* _Task to complete_
Exact copy, no pictures: return all the data below as written.

:::

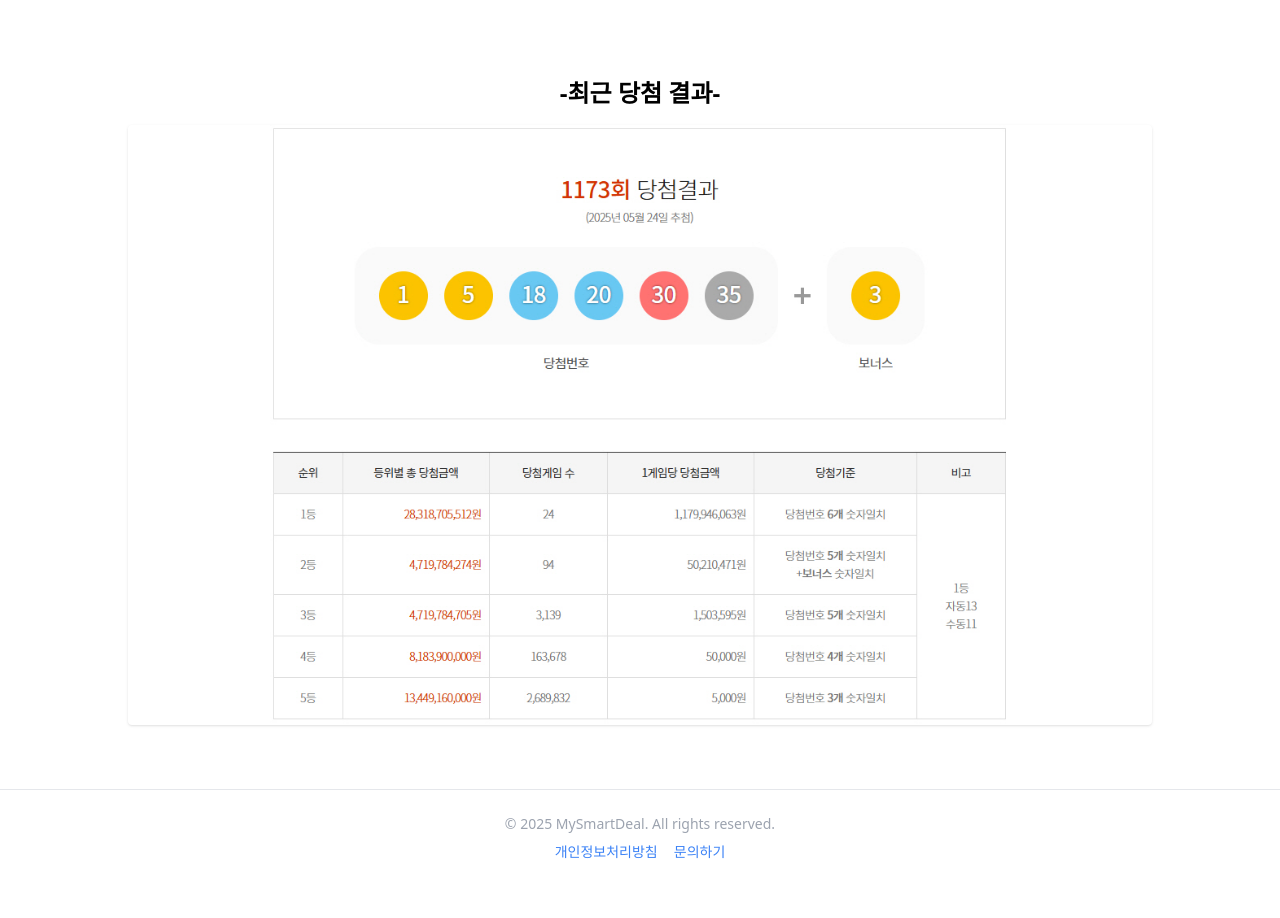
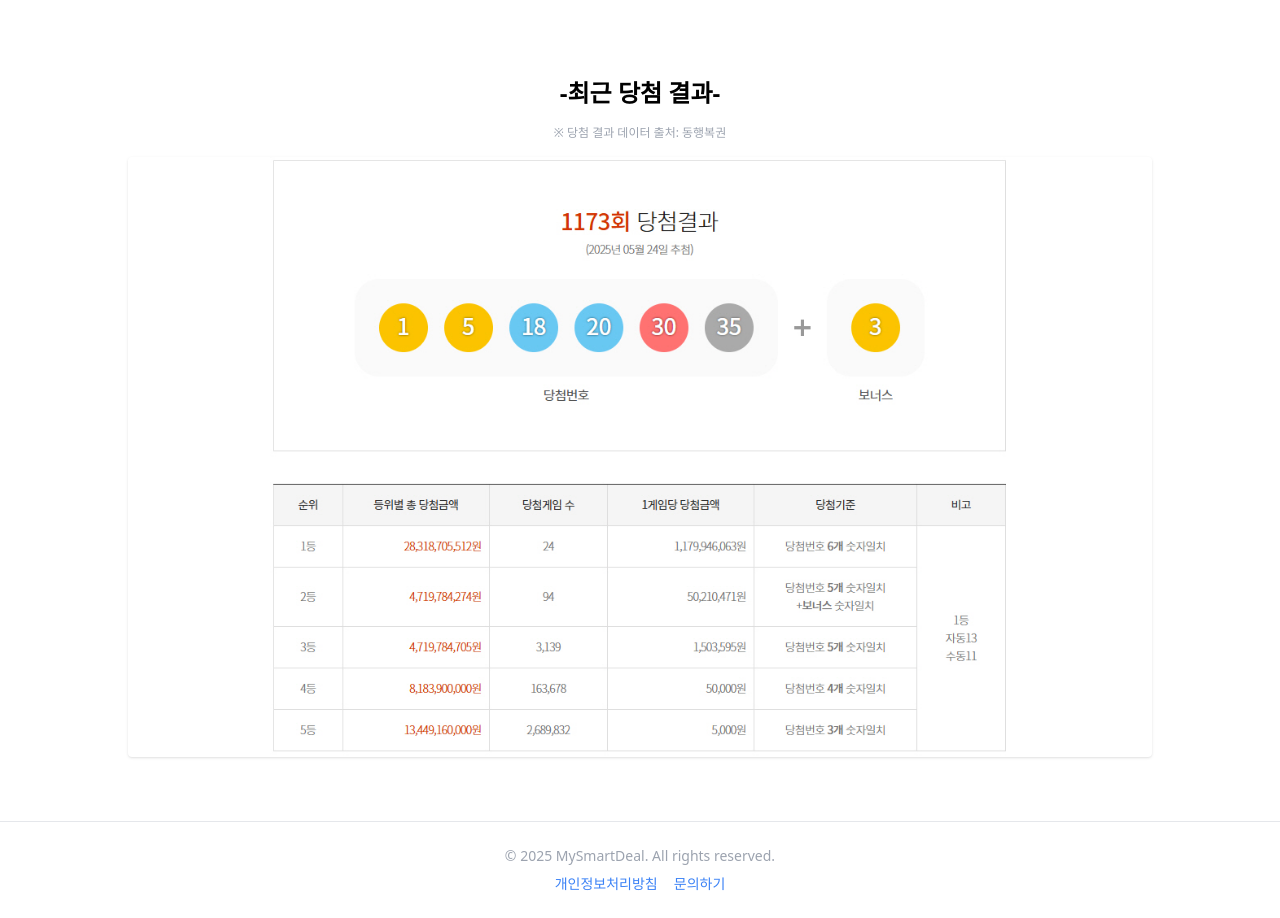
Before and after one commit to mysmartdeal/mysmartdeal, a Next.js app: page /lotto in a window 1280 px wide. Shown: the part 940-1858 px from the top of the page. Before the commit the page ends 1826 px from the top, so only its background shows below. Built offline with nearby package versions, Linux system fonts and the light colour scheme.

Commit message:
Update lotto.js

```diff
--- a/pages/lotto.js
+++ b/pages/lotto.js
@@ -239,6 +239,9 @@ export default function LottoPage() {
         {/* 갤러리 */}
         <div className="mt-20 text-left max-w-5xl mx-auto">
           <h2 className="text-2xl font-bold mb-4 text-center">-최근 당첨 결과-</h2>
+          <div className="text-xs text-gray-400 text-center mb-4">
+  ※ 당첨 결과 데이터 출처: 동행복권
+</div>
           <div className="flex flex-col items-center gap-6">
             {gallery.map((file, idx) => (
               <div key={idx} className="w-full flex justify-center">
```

:::

* _Answer for this exercise_
Before and after one commit to mysmartdeal/mysmartdeal, a Next.js app: page /lotto in a window 1280 px wide. Shown: the part 940-1858 px from the top of the page. Before the commit the page ends 1826 px from the top, so only its background shows below. Built offline with nearby package versions, Linux system fonts and the light colour scheme.

Commit message:
Update lotto.js

```diff
--- a/pages/lotto.js
+++ b/pages/lotto.js
@@ -239,6 +239,9 @@ export default function LottoPage() {
         {/* 갤러리 */}
         <div className="mt-20 text-left max-w-5xl mx-auto">
           <h2 className="text-2xl font-bold mb-4 text-center">-최근 당첨 결과-</h2>
+          <div className="text-xs text-gray-400 text-center mb-4">
+  ※ 당첨 결과 데이터 출처: 동행복권
+</div>
           <div className="flex flex-col items-center gap-6">
             {gallery.map((file, idx) => (
               <div key={idx} className="w-full flex justify-center">
```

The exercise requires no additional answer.